Read more from Slate's Sept. 11 anniversary coverage.
This is adapted from Mueller and Stewart's new Terror, Security, and Money: Balancing the Risks, Benefits, and Costs of Homeland Security. Read yesterday's excerpt about why the government won't subject homeland security to a cost-benefit analysis, and check back tomorrow for a final article about which—if any—homeland security measures justify their cost.
A recent book by Gregory Treverton, a risk analyst at the RAND Corporation whose work we have found highly valuable, contains a curious reflection:
When I spoke about the terrorist threat, especially in the first years after 2001, I was often asked what people could do to protect their family and home. I usually responded by giving the analyst's answer, what I labeled "the RAND answer." Anyone's probability of being killed by a terrorist today was essentially zero and would be tomorrow, barring a major discontinuity. So, they should do nothing. It is not surprising that the answer was hardly satisfying, and I did not regard it as such.
From this experience, he concluded, "People want information, but the challenge for government is to warn without terrifying."
It is not clear why anyone should find his observation unsatisfying since it simply puts the terrorist threat in general and in personal context, suggesting that excessive alarm about the issue is scarcely called for. It is, one might suspect, exactly the kind of accurate, reassuring, adult, and nonterrifying information people have been yearning for. And it deals frontally with a key issue in risk assessment: evaluating the likelihood of a terrorist attack.
Treverton's "RAND answer," calmly (and accurately) detailing the likelihood of the terrorist hazard and putting it in reasonable context, has scarcely ever been duplicated by politicians and officials in charge of providing public safety. Instead the awkward problem of dealing with exceedingly low probabilities has been finessed—and questionable expenditures accordingly justified—by stratagems that in various ways embrace a form of risk aversion that can be called "probability neglect."
Legal scholar and White House official Cass Sunstein, who seems to have invented the phrase, "probability neglect," assesses the version of the phenomena that comes into being when "emotions are intensely engaged," as they were after 9/11. Under that circumstance, he argues, "people's attention is focused on the bad outcome itself, and they are inattentive to the fact that it is unlikely to occur." Moreover, they are inclined to "demand a substantial governmental response—even if the magnitude of the risk does not warrant the response."
Playing to this demand, government officials are inclined to focus on worst-case scenarios, presumably in the knowledge, following Sunstein's insight, that this can emotionally justify just about any expenditure no matter how unlikely the prospect the dire event will actually take place.
Analyst Bruce Schneier has written penetratingly of worst-case thinking. He points out that it "involves imagining the worst possible outcome and then acting as if it were a certainty. It substitutes imagination for thinking, speculation for risk analysis, and fear for reason. It fosters powerlessness and vulnerability and magnifies social paralysis. And it makes us more vulnerable to the effects of terrorism."

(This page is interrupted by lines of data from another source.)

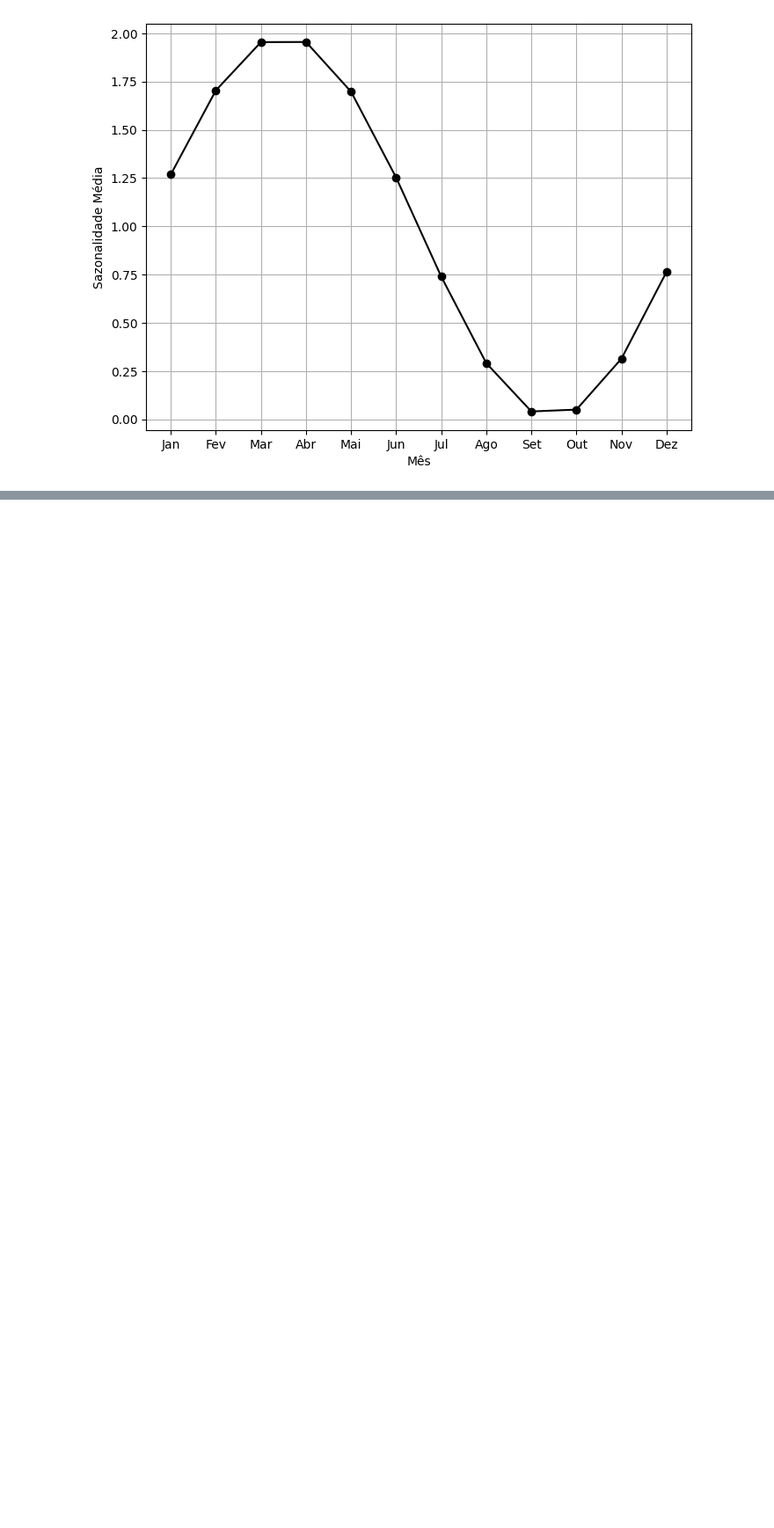
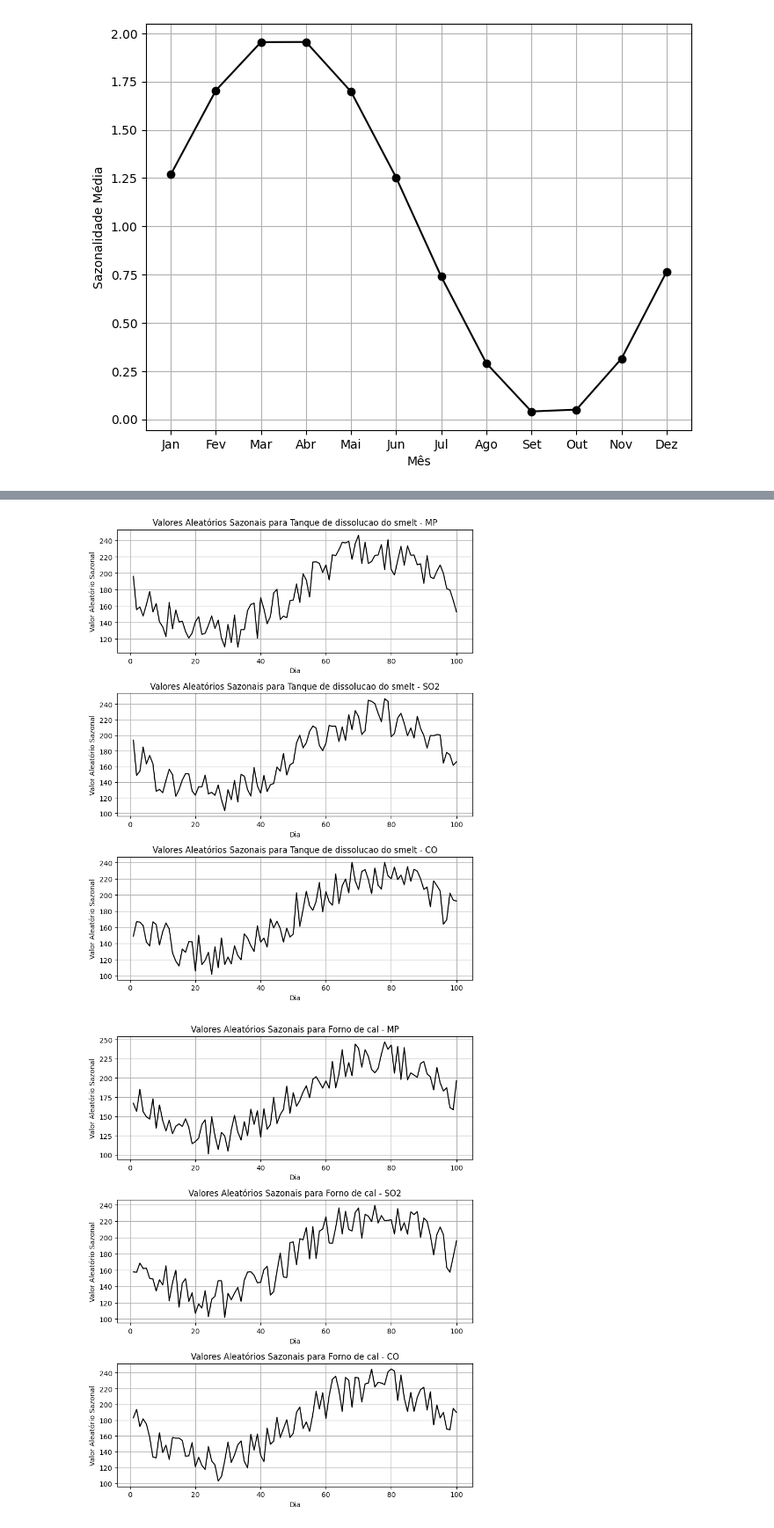
Before and after one commit to anapietroski/Controle_AnaPietroski, a Jupyter notebook: Atividade01.ipynb, the cells around one changed output, grey strips where cells are left out. Shown at 88% size. Drawn from its saved outputs; the diff is of its cells as text; code cells hidden in the pictures; blank space fills up the shorter version.

```diff
--- a/Atividade01.ipynb
+++ b/Atividade01.ipynb
@@ -250,0 +291,54 @@ plt.show()
+# %%
+import numpy as np
+import pandas as pd
+import matplotlib.pyplot as plt
+import os
+
+# Coletando o caminho da pasta de que estou
+cwd = os.getcwd()
+
+# Pasta dos fatores de emissão
+path = os.path.join(cwd, 'tabelas', 'FE')
+
+# Indicando nome do arquivo
+chapterNumer = 10
+subChapter = 2
+file = 'chp_'+str(chapterNumer)+'_'+str(subChapter)+'.csv'
+
+# Abrindo arquivo utilizando o Pandas
+fe = pd.read_csv(os.path.join(path, file))
+
+# Definindo algumas variáveis
+n = 100  # Tamanho dos dados
+atvMax = 100  # Atividade máxima
+atvMin = 50  # Atividade mínima
+dias = np.arange(1, n+1)  # Dias
+
+# Lista de poluentes
+poluentes = ['MP', 'SO2', 'CO']
+
+# Para cada fonte de emissão, vamos criar os gráficos
+for source in fe['Source'].unique():
+    # Criando o gráfico
+    fig, axs = plt.subplots(3, 1, figsize=(8, 10))
+
+    # Para cada poluente, vamos gerar os valores aleatórios com sazonalidade senoidal
+    for i, poluente in enumerate(poluentes):
+        # Criando a sazonalidade senoidal
+        sazonalidade = atvMax - (atvMax - atvMin) * np.sin(2 * np.pi * dias / n)
+
+        # Gerando valores aleatórios com sazonalidade senoidal
+        aleatorioSazonal = (atvMax - atvMin) * np.random.rand(n) + atvMin + sazonalidade
+
+        # Plotando o gráfico dos valores aleatórios com sazonalidade
+        axs[i].plot(dias, aleatorioSazonal, color='black')
+        axs[i].set_title('Valores Aleatórios Sazonais para {} - {}'.format(source, poluente))
+        axs[i].set_xlabel('Dia')
+        axs[i].set_ylabel('Valor Aleatório Sazonal')
+        axs[i].grid(True)
+
+    plt.tight_layout()
+    plt.show()
+# %% [output]
+[figure, added]
+[figure, added]
```
Also changed, not shown: parts of 2 cells of this notebook.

Another technique is simply to rank relative risk while neglecting to determine the actual magnitude of the risk. It may be true that New York is more likely to be struck by a terrorist than, say, Columbus, Ohio. But it is also more likely to be struck by a tsunami, and not only in Hollywood disaster thrillers. Before spending a lot of money protecting New York from a tsunami, we need to get some sort of sense about what the likelihood of that event actually is, not simply how the risk compares to that borne by other cities. And the same goes for terrorism.
There is also a tendency to inflate the importance of potential terrorist targets. Thus, nearly half of American federal homeland security expenditure is devoted to protecting what the Department of Homeland Security and various presidential and congressional reports and directives rather extravagantly call "critical infrastructure" and "key resources"— assets whose loss would have a "debilitating effect on security, national economic security, public health or safety, or any combination thereof" or are "essential to the minimal operations of the economy or government." It is difficult to imagine what a terrorist group armed with anything less than a massive thermonuclear arsenal could do to hamper such "minimal operations." The terrorist attacks of 9/11 were by far the most damaging in history, yet, even though several major commercial buildings were demolished, both the economy and government continued to function at considerably above the "minimal" level.
A final, and very important, stratagem is to fail to assess, or massively to inflate, the capacities of the terrorists, and therefore by inference both the likelihood they will attack and the consequences of that attack. This is something that should be of absolutely key importance yet, in its big national infrastructure protection report of 2009, the DHS devotes only two paragraphs to describing the nature of the "terrorist adversary." Moreover, none of this fleeting discussion shows any depth, and the report prefers instead to spew out adjectives like "relentless," "patient," and "flexible," terms that scarcely characterize the vast majority of potential terrorists.